**Problem**: How many separate lines of the data contain "index"? Give the count and nothing else.

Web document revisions

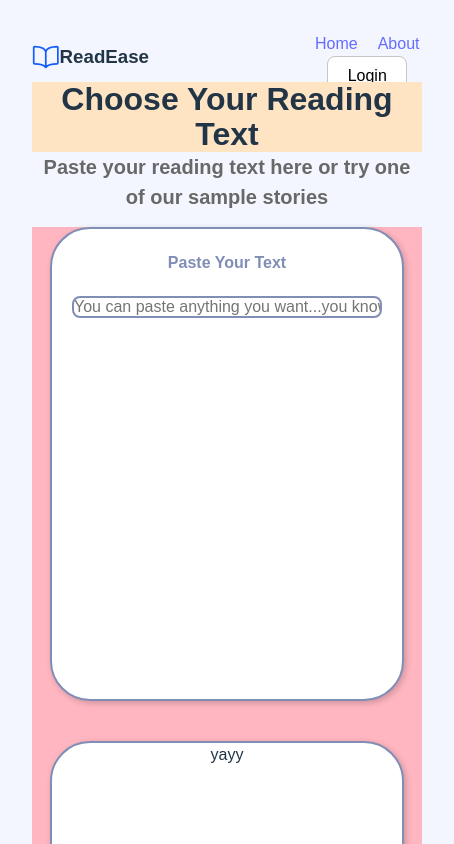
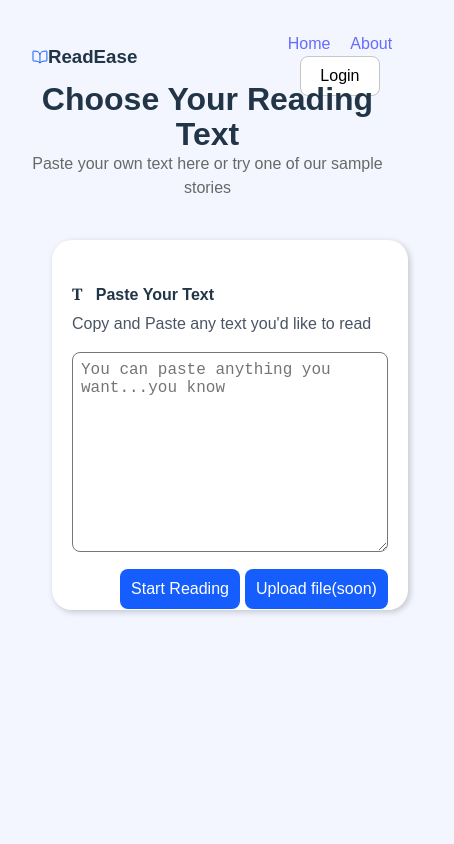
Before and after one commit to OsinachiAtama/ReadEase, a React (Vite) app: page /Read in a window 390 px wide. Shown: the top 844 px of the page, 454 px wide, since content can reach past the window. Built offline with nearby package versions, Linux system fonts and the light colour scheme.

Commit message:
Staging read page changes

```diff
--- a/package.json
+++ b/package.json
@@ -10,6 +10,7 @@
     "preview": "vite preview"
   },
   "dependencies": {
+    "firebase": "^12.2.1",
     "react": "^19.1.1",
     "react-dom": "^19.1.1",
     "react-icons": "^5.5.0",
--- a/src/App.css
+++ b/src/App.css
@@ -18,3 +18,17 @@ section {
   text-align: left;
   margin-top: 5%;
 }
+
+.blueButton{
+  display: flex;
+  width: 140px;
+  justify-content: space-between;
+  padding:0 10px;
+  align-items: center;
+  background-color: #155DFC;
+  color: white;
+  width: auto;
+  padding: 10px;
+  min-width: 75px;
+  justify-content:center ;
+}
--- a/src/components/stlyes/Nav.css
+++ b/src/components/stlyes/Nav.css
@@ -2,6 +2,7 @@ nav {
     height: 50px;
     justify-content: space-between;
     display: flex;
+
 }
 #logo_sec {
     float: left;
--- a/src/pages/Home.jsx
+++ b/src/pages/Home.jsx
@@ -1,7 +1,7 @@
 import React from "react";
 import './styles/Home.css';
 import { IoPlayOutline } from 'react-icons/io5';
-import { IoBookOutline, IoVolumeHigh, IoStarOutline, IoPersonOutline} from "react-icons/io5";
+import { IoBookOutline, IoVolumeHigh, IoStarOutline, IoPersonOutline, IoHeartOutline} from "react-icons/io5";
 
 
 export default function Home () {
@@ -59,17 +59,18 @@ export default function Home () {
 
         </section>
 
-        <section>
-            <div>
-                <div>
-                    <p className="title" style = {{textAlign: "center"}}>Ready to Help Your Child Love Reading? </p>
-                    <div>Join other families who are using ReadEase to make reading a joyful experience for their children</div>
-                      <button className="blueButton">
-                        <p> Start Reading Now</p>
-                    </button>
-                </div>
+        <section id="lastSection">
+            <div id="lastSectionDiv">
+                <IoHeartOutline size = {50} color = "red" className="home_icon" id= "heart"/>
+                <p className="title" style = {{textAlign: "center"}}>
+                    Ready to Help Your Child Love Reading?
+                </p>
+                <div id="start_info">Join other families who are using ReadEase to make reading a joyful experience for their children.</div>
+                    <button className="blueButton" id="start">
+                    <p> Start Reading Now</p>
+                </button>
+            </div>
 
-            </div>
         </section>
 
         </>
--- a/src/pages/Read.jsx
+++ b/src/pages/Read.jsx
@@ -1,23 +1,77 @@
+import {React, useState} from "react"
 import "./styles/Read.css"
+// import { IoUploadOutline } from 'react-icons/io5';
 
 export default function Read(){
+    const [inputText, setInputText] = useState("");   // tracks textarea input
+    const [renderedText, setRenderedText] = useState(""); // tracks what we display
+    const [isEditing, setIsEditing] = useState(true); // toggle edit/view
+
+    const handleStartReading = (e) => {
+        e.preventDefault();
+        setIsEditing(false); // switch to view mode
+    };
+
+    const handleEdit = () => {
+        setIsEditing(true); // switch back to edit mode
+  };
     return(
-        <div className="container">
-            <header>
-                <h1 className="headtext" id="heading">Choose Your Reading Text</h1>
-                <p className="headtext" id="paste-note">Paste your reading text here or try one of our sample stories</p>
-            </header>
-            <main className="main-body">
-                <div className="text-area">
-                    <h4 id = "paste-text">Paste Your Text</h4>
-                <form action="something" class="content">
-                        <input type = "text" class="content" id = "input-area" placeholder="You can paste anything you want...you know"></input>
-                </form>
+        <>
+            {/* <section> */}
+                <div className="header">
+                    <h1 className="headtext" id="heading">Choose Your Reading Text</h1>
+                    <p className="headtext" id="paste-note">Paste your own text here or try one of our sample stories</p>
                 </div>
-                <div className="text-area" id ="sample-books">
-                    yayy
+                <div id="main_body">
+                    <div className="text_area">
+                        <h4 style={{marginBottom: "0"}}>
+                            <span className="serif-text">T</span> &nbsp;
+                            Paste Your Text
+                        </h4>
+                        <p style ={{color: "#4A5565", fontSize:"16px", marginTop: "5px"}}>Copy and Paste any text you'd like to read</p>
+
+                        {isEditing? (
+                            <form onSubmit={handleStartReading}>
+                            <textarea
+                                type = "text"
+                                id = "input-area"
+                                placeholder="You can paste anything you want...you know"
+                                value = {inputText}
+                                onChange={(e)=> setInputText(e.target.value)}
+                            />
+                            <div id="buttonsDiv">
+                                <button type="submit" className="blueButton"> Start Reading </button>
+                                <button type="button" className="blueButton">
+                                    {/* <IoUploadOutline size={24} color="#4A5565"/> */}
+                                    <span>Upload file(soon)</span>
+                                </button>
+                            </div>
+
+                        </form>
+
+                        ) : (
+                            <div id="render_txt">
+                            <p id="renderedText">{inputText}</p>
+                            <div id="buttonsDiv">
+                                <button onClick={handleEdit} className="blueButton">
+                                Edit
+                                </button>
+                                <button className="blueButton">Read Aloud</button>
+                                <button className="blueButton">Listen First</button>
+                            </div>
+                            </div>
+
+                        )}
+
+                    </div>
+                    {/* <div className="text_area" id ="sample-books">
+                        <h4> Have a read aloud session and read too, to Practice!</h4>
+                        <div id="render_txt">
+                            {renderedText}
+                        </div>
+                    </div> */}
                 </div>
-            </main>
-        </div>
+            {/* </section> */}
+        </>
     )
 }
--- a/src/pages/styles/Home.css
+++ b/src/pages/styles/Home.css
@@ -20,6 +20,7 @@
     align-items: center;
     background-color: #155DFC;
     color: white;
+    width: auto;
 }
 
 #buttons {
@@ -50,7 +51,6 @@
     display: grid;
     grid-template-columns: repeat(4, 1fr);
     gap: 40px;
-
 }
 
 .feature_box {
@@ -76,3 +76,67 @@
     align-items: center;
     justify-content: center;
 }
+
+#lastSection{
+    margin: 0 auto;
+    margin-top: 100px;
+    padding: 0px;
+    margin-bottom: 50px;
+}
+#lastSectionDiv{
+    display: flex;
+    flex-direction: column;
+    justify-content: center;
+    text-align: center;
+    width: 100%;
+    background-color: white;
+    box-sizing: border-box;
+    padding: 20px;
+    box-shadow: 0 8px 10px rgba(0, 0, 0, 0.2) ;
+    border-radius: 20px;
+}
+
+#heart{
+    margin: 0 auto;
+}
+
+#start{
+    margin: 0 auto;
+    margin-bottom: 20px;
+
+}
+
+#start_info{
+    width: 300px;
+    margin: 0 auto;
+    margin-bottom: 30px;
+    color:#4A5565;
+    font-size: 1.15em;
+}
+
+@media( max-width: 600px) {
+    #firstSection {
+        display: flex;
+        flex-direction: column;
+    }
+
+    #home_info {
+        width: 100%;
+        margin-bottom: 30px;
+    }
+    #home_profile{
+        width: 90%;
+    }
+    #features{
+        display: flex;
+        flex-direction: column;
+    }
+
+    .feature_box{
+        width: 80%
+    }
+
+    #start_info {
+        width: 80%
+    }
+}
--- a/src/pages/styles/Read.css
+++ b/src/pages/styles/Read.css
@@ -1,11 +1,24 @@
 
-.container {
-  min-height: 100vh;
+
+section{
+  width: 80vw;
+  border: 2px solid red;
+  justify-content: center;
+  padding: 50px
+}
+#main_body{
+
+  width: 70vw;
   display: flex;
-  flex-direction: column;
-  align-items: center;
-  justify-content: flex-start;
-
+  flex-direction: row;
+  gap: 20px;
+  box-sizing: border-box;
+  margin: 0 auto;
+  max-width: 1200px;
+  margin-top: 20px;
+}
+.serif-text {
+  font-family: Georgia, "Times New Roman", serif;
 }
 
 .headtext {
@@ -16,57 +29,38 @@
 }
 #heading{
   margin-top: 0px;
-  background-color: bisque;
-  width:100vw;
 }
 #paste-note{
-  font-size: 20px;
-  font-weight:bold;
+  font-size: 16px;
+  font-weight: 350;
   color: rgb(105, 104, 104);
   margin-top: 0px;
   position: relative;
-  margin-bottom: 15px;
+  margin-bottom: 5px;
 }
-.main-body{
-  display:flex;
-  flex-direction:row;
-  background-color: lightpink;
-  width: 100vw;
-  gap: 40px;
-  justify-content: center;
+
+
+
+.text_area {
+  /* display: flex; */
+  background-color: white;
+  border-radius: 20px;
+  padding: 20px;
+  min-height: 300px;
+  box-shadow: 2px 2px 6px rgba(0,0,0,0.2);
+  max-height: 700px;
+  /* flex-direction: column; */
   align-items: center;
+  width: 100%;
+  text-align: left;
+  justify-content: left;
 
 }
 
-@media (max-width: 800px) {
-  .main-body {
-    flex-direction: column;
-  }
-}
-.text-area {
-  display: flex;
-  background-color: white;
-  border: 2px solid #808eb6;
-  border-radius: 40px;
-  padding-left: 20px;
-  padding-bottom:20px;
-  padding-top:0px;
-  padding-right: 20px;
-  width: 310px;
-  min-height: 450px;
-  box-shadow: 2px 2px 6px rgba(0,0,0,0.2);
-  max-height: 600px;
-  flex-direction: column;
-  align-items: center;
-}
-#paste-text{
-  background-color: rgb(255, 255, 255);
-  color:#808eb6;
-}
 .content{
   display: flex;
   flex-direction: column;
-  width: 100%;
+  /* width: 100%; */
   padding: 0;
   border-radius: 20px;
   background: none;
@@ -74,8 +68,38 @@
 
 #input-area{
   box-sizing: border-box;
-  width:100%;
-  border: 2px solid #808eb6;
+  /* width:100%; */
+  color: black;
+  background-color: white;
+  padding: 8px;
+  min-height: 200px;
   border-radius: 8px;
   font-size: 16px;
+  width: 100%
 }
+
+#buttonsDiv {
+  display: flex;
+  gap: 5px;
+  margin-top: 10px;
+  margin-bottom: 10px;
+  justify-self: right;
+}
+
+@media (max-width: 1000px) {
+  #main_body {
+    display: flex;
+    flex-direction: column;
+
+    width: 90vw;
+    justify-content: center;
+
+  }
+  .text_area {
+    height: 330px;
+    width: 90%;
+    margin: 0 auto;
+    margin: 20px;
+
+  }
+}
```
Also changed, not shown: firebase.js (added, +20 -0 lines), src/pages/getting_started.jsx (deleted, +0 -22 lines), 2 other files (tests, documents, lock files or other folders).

--

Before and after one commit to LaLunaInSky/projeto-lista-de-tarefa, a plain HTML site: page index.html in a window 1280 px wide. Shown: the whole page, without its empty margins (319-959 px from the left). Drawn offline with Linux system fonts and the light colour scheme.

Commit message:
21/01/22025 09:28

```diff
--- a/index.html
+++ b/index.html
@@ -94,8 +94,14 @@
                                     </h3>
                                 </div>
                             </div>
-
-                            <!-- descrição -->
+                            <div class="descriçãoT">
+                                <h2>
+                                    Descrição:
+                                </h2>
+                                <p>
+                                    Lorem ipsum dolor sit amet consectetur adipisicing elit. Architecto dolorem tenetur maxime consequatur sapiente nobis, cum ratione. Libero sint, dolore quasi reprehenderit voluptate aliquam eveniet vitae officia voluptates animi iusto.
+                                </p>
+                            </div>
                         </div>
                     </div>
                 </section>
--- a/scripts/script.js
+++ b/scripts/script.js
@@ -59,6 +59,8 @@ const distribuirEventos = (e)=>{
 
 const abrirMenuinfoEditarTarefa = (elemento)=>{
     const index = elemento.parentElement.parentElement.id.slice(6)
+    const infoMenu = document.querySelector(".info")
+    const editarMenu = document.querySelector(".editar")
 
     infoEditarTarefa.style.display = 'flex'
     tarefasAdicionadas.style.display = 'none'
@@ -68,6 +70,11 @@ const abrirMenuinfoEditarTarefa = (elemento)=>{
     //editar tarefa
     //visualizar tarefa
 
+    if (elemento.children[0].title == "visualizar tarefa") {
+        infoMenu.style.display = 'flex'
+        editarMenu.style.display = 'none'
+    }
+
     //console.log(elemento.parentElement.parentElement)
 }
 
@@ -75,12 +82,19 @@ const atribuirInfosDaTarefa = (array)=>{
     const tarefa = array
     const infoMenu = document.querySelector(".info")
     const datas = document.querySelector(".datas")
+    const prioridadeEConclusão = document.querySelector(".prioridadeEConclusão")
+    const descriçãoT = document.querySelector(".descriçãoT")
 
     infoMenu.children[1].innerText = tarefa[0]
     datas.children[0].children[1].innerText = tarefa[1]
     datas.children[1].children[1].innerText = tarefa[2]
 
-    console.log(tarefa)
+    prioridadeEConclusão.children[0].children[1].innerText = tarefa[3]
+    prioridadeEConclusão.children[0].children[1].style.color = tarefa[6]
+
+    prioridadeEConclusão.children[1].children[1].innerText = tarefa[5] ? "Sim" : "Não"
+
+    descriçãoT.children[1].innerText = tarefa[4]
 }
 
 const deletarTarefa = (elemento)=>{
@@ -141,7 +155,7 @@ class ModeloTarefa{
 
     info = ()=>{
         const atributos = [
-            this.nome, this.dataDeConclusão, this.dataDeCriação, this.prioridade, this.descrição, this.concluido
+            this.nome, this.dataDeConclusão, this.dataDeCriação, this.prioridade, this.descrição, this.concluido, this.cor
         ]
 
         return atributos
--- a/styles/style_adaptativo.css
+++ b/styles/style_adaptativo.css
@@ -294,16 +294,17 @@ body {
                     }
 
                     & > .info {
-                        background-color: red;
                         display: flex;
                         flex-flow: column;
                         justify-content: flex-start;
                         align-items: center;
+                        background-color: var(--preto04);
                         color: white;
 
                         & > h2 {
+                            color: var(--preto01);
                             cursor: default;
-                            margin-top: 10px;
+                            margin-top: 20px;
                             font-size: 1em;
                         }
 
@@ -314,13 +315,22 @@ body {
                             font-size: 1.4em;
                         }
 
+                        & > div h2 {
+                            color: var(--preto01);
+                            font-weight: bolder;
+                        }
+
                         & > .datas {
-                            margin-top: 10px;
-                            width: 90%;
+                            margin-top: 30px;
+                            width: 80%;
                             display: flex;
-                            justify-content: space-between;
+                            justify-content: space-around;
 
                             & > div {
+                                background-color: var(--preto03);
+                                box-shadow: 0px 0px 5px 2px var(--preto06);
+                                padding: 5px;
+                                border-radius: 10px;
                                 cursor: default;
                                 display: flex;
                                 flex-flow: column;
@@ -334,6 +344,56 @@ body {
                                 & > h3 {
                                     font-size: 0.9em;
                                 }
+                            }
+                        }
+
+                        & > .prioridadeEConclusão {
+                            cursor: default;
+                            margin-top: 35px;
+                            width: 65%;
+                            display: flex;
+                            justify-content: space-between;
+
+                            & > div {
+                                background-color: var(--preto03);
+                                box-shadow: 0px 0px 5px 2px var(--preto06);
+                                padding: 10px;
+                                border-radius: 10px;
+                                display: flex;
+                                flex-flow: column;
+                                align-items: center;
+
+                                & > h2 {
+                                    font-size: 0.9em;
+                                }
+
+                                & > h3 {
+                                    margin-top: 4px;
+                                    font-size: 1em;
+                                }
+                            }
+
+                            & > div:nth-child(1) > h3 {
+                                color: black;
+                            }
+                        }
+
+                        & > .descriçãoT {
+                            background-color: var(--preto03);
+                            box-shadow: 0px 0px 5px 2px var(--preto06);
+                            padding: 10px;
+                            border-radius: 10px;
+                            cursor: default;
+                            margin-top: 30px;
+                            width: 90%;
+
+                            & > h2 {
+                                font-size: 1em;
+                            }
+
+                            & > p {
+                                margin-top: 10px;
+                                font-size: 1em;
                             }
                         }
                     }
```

==

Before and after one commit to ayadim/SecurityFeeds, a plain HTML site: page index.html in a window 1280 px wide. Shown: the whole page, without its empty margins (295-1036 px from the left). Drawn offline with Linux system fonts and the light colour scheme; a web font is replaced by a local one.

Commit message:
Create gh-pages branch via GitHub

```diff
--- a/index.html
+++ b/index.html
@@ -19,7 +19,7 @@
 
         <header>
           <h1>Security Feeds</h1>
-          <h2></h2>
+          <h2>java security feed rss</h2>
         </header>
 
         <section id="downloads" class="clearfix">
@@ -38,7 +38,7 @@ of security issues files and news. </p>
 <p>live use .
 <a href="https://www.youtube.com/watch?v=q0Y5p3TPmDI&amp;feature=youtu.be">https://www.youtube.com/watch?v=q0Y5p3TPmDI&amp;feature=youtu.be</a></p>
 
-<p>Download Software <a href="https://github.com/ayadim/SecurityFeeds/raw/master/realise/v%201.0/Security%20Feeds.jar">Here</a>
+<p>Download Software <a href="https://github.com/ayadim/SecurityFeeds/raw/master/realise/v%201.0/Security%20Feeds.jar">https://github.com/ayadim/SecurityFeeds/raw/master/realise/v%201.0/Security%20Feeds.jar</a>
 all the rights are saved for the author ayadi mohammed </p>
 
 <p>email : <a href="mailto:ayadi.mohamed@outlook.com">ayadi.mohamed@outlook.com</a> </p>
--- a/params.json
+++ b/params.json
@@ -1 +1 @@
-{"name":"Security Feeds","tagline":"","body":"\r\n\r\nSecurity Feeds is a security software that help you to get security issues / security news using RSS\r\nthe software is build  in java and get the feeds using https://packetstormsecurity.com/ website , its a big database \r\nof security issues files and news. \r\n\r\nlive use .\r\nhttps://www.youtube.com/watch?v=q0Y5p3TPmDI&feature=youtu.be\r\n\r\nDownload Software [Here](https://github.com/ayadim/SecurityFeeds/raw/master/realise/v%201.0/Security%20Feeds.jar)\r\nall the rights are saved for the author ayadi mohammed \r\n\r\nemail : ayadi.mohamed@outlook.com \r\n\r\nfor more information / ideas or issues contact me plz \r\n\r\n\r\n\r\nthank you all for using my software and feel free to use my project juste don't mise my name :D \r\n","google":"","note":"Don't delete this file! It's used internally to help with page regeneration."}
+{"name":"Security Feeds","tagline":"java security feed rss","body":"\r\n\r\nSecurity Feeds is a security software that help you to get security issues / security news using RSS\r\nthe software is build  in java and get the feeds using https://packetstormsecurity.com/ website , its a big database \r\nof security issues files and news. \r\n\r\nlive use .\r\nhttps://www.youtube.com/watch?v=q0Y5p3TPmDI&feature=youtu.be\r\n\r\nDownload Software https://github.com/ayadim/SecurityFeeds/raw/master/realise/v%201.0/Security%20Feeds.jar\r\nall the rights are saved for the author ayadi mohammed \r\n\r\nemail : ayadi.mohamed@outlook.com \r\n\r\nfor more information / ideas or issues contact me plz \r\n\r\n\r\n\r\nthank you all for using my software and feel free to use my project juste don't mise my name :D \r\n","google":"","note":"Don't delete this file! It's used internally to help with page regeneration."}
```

**Exercise response**: 7